It’s not a reference to the old “brass ring,” a phrase people that age don’t even know about any more — ask your grandparents, it has to do with riding a carousel. It’s about the pursuit of a piece of jewelry that most won’t even wear because of the fear that it’ll be stolen. So they put it in a safe deposit box.
So, then, why is acquiring a ring so important if you don’t even show it off? Because that’s called modesty. Not calling attention to yourself. And a fear of some crazy guy holding you up and swiping it.
Rings can be used as collateral, apparently. Ask a pawn shop owner. Rings can be resold on eBay. Or maybe they’re reproductions. We’re not sure.
We turned on the ESPY Awards last night for about 10 seconds — long enough to hear Seth Meyers tell a joke: Congradulations to Phil Jackson for winning his 11th championship. Eleven rings. One for each finger and we don’t want to know where he’s going to put this new one.
Great, a penis joke is now associated with winning a ring.
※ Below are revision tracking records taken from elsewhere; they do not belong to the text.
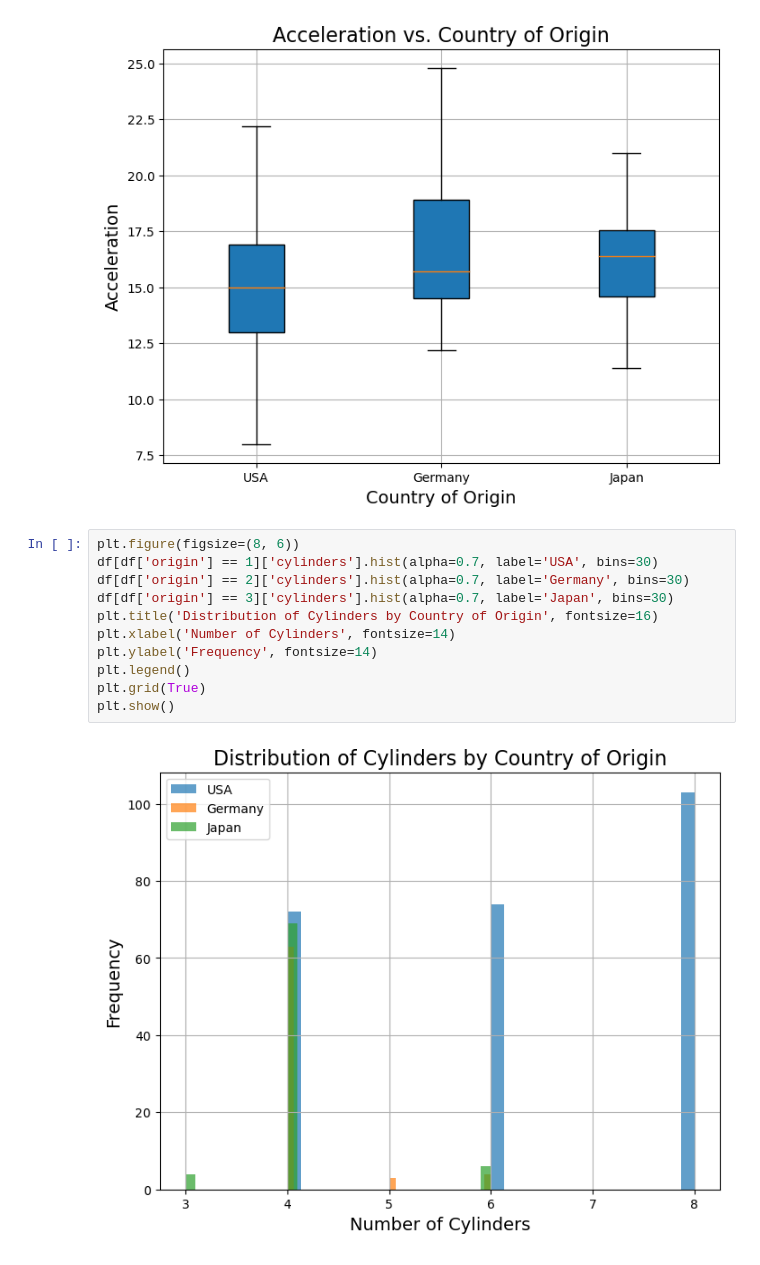
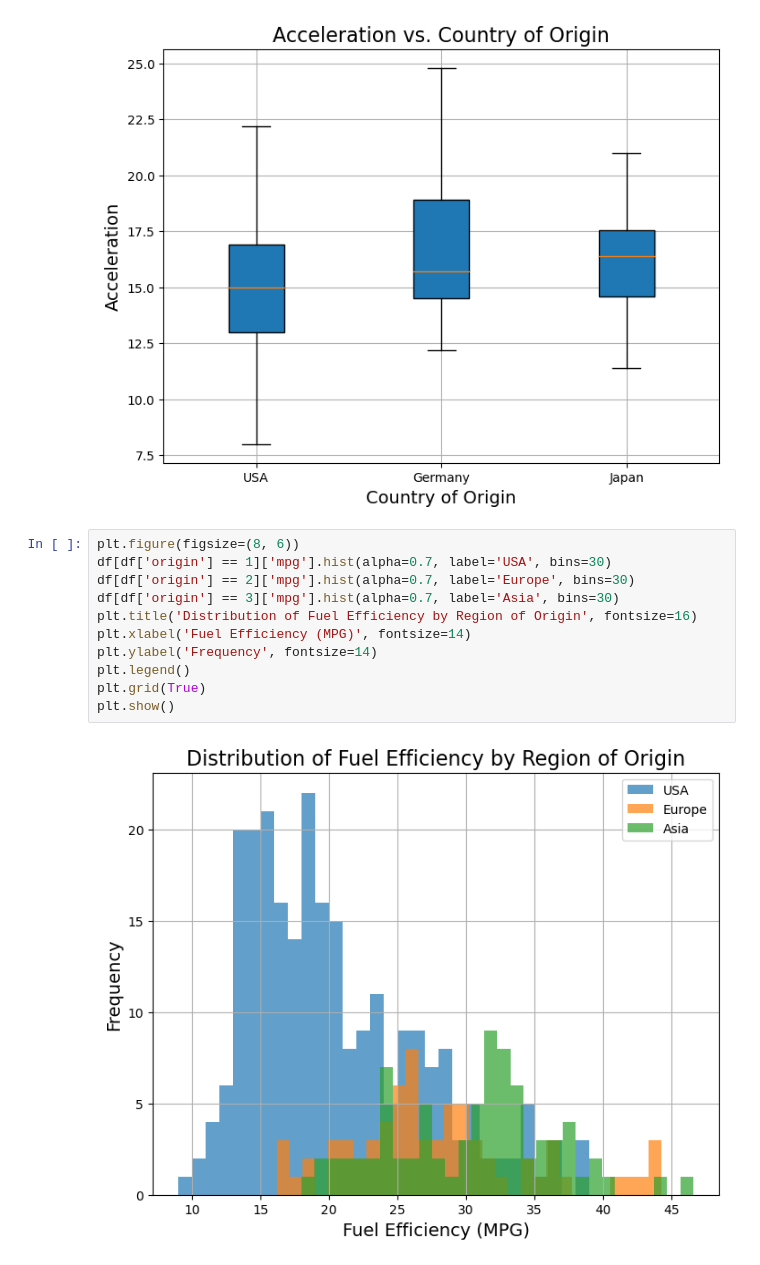
Before and after one commit to DocYoungblood/stats_case_study, a Jupyter notebook: EDA_JJ.ipynb, the cells around one changed output. Cells and saved outputs as stored; diff of their text form.

Commit message:
changed distribution graph

```diff
--- a/EDA_JJ.ipynb
+++ b/EDA_JJ.ipynb
@@ -169,14 +169,14 @@ plt.show()
 [figure]
 # %%
 plt.figure(figsize=(8, 6))
-df[df['origin'] == 1]['cylinders'].hist(alpha=0.7, label='USA', bins=30)
-df[df['origin'] == 2]['cylinders'].hist(alpha=0.7, label='Germany', bins=30)
-df[df['origin'] == 3]['cylinders'].hist(alpha=0.7, label='Japan', bins=30)
-plt.title('Distribution of Cylinders by Country of Origin', fontsize=16)
-plt.xlabel('Number of Cylinders', fontsize=14)
+df[df['origin'] == 1]['mpg'].hist(alpha=0.7, label='USA', bins=30)
+df[df['origin'] == 2]['mpg'].hist(alpha=0.7, label='Europe', bins=30)
+df[df['origin'] == 3]['mpg'].hist(alpha=0.7, label='Asia', bins=30)
+plt.title('Distribution of Fuel Efficiency by Region of Origin', fontsize=16)
+plt.xlabel('Fuel Efficiency (MPG)', fontsize=14)
 plt.ylabel('Frequency', fontsize=14)
 plt.legend()
 plt.grid(True)
 plt.show()
 # %% [output]
-[figure, old version]
+[figure, new version]
```
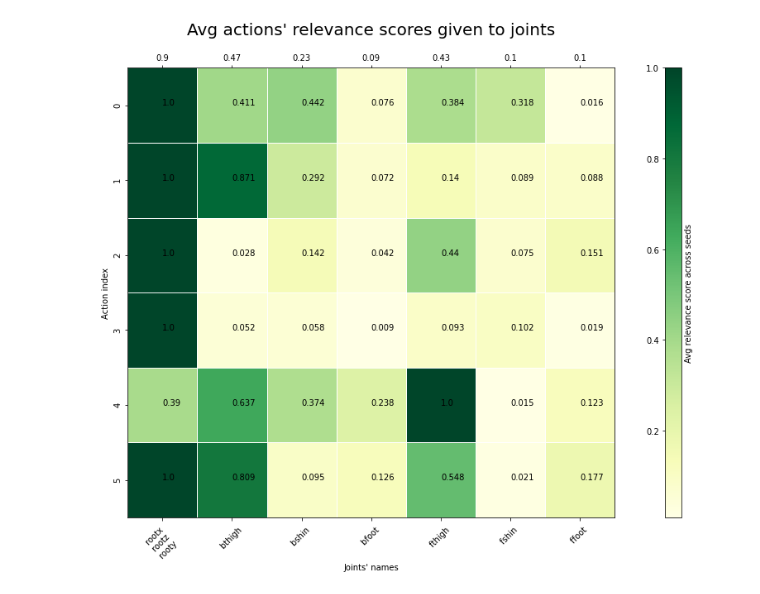
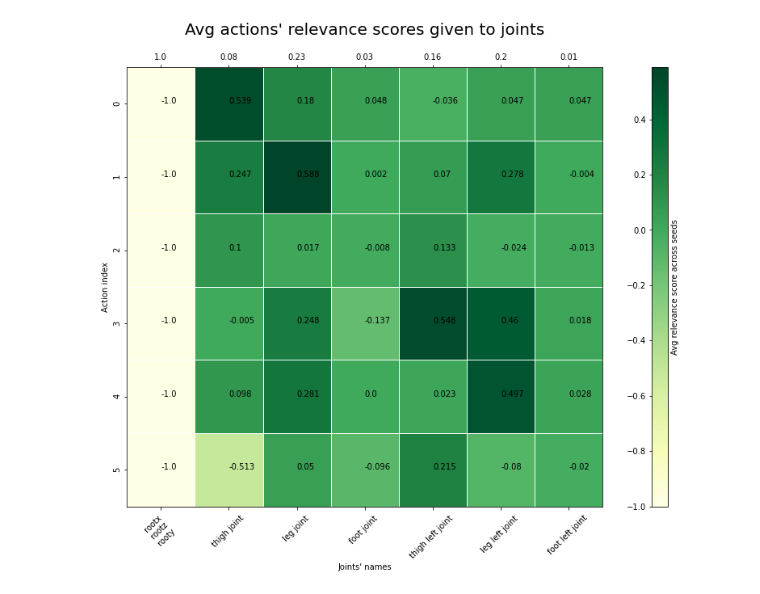
Before and after one commit to MehranTaghian/SAC_GCN, a Jupyter notebook: evaulate.ipynb, the cells around one changed output. Drawn from its saved outputs; the diff is of its cells as text; code cells hidden in the pictures.

```diff
--- a/evaulate.ipynb
+++ b/evaulate.ipynb
@@ -12,12 +12,12 @@ from utils import state_2_graphbatch, load_object
 import matplotlib.pyplot as plt
 import seaborn as sns
 # %%
-env_name = 'HalfCheetah-v2'
-# env_name = 'Walker2d-v2'
+# env_name = 'HalfCheetah-v2'
+env_name = 'Walker2d-v2'
 # env_name = 'Hopper-v2'
 # env_name = 'FetchReachDense-v1'
 # %%
-exp_path = os.path.join(Path(os.getcwd()), 'Data', env_name, 'graph_new')
+exp_path = os.path.join(Path(os.getcwd()), 'Data', env_name, 'graph')
 obj_path = os.path.join(exp_path, 'edge_relevance.pkl')
 edge_relevance = load_object(obj_path)
 # %%
@@ -53,7 +53,7 @@ for edge_id, joint_list in enumerate(edge_list.values()):
 
 action_indices = [a for a in range(env.action_space.shape[0])]
 # %%
-def plot_joint_action_heatmap(data, width, height, title):
+def plot_joint_action_heatmap(data, importance, width, height, title):
     fig, (ax1, ax2) = plt.subplots(1, 2, figsize=(width, height), gridspec_kw={'width_ratios': (30, 1)})
     sns.heatmap(data, ax=ax1, cbar=False, cmap="YlGn", linewidth=1, vmin=np.min(data), vmax=np.max(data))
     ax1.set_xticks(np.arange(len(joint_names)) + 0.5, labels=[j for j in joint_names], rotation=45)
@@ -64,7 +64,7 @@ def plot_joint_action_heatmap(data, width, height, title):
     ax3 = ax1.twiny()
     ax3.set_xlim([0, ax1.get_xlim()[1]])
     ax3.set_xticks(ax1.get_xticks())
-    ax3.set_xticklabels(np.round(data.mean(axis=0), 2))
+    ax3.set_xticklabels(np.round(importance, 2))
 
     plt.colorbar(plt.cm.ScalarMappable(cmap="YlGn", norm=plt.Normalize(vmin=np.min(data), vmax=np.max(data))), cax=ax2)
     ax2.yaxis.set_ticks_position('left')
@@ -75,20 +75,24 @@ def plot_joint_action_heatmap(data, width, height, title):
             ax1.text(j + 0.5, i + 0.5, round(data[i, j], 3), color="black")
 
     plt.show()
-#     fig.savefig(os.path.join(exp_path, 'LRP_result.jpg'), dpi=300)
+    fig.savefig(os.path.join(exp_path, 'LRP_result.jpg'), dpi=300)
 # %%
 # avg_edge_rel = np.abs(edge_relevance).mean(axis=4).mean(axis=3).mean(axis=2)
 # avg_edge_rel = np.abs(edge_relevance).sum(axis=4).sum(axis=3).sum(axis=2)
-avg_edge_rel = edge_relevance.sum(axis=4).sum(axis=3).sum(axis=2)
+avg_edge_rel = edge_relevance.mean(axis=4).mean(axis=3).mean(axis=2)
 
 avg_edge_rel /= np.max(np.abs(avg_edge_rel), axis=0)
 # %%
 figure_width = 12
 figure_height = 10
 
-plot_joint_action_heatmap(np.abs(avg_edge_rel.T),
+# data = np.abs(avg_edge_rel.T)
+importance = np.abs(avg_edge_rel.T.mean(axis=0))
+data = avg_edge_rel.T
+
+plot_joint_action_heatmap(data, importance,
                           figure_width,
                           figure_height,
                           "Avg actions' relevance scores given to joints")
 # %% [output]
-[figure, old version]
+[figure, new version]
```
Also changed, not shown: 7 other files.
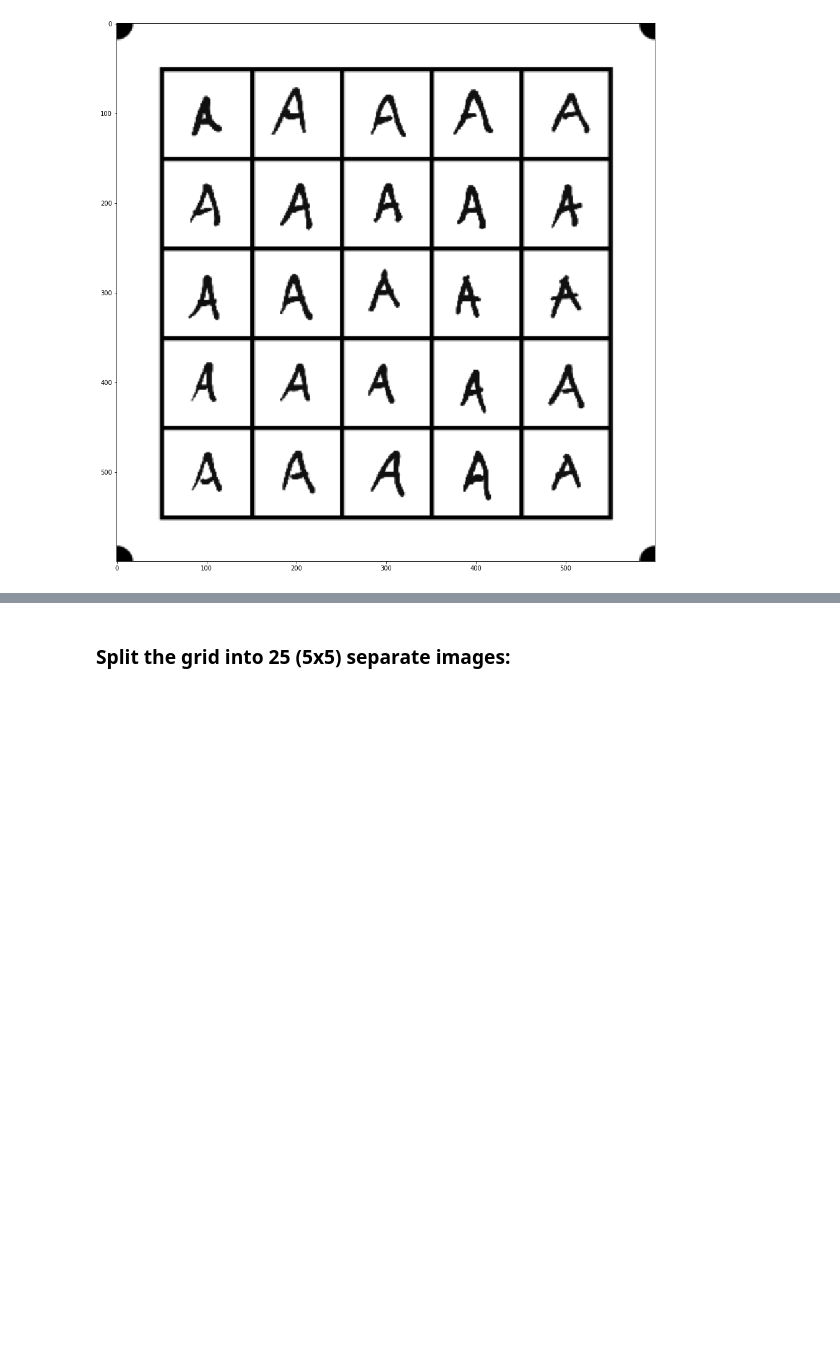
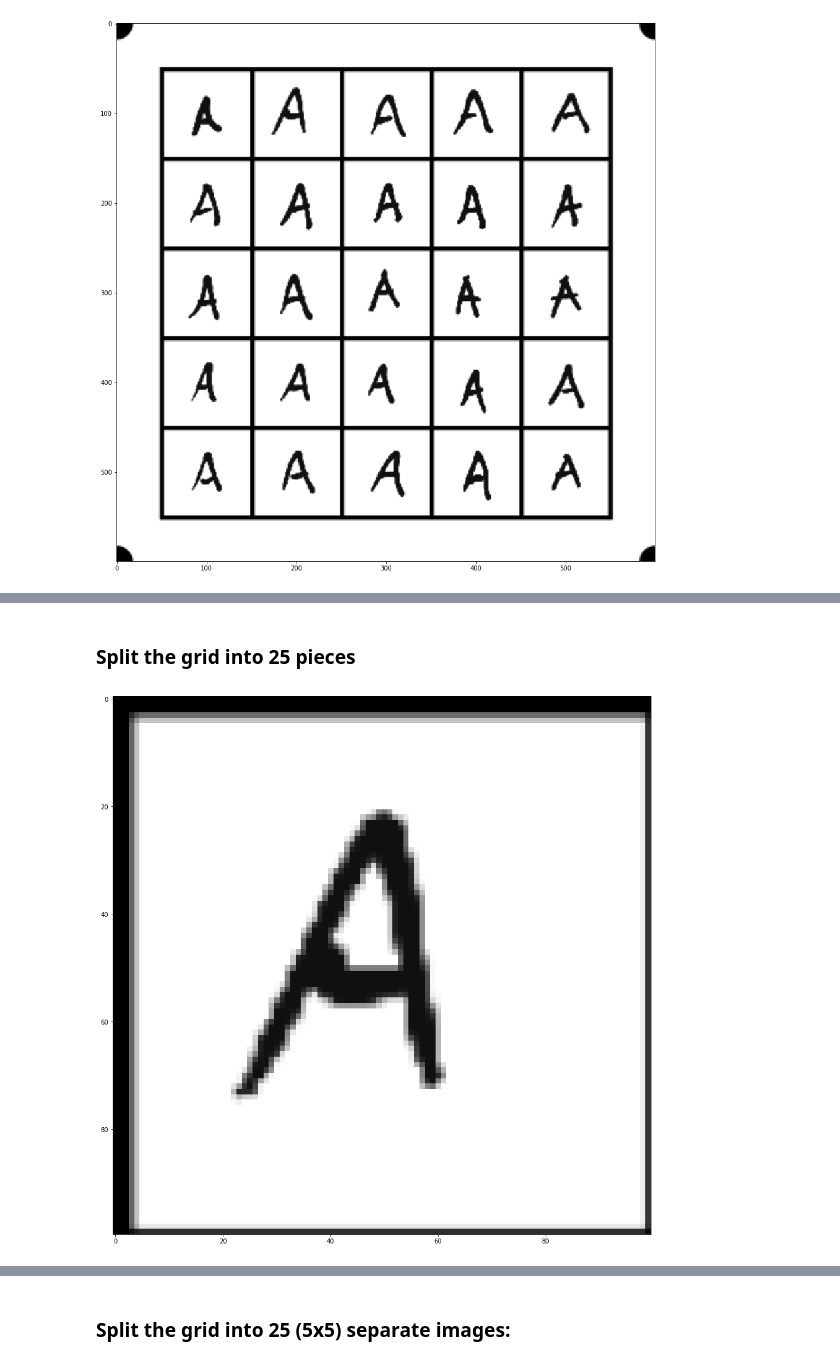
Before and after one commit to shegocaga/TDS-python-nn-18-fall, a Jupyter notebook: lecture_materials/2018-11-05 TDS Image Manipulation/TDS Image Manipulation.ipynb, the cells around one changed output, grey strips where cells are left out. Drawn from its saved outputs; the diff is of its cells as text; code cells hidden in the pictures; blank space fills up the shorter version.

```diff
--- a/lecture_materials/2018-11-05 TDS Image Manipulation/TDS Image Manipulation.ipynb
+++ b/lecture_materials/2018-11-05 TDS Image Manipulation/TDS Image Manipulation.ipynb
@@ -76,0 +92,14 @@ plt.show()
+# %% [markdown]
+### Split the grid into 25 pieces
+# %%
+cells = []
+cellsize = int((img_warp2.shape[0])/5)
+for row in range(0,5):
+    for col in range(0,5):
+        cells.append(img_warp2[cellsize*row:cellsize*(row+1),cellsize*col:cellsize*(col+1)])
+
+fig = plt.figure(figsize=(16,16))
+plt.imshow(cells[1], cmap='gray')
+plt.show()
+# %% [output]
+[figure, added]
```
Also changed, not shown: parts of 15 cells of this notebook.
The bottom line: You can’t be totally satisfied with knowing you’ve won a championship. You need the “ring ceremony” to validate it? Ask the Lakers players when they open the 2010-11 season with another big to-do about it. Ring in the new year, the headlines will say.
Satisfaction sure takes a lot of extra work these days.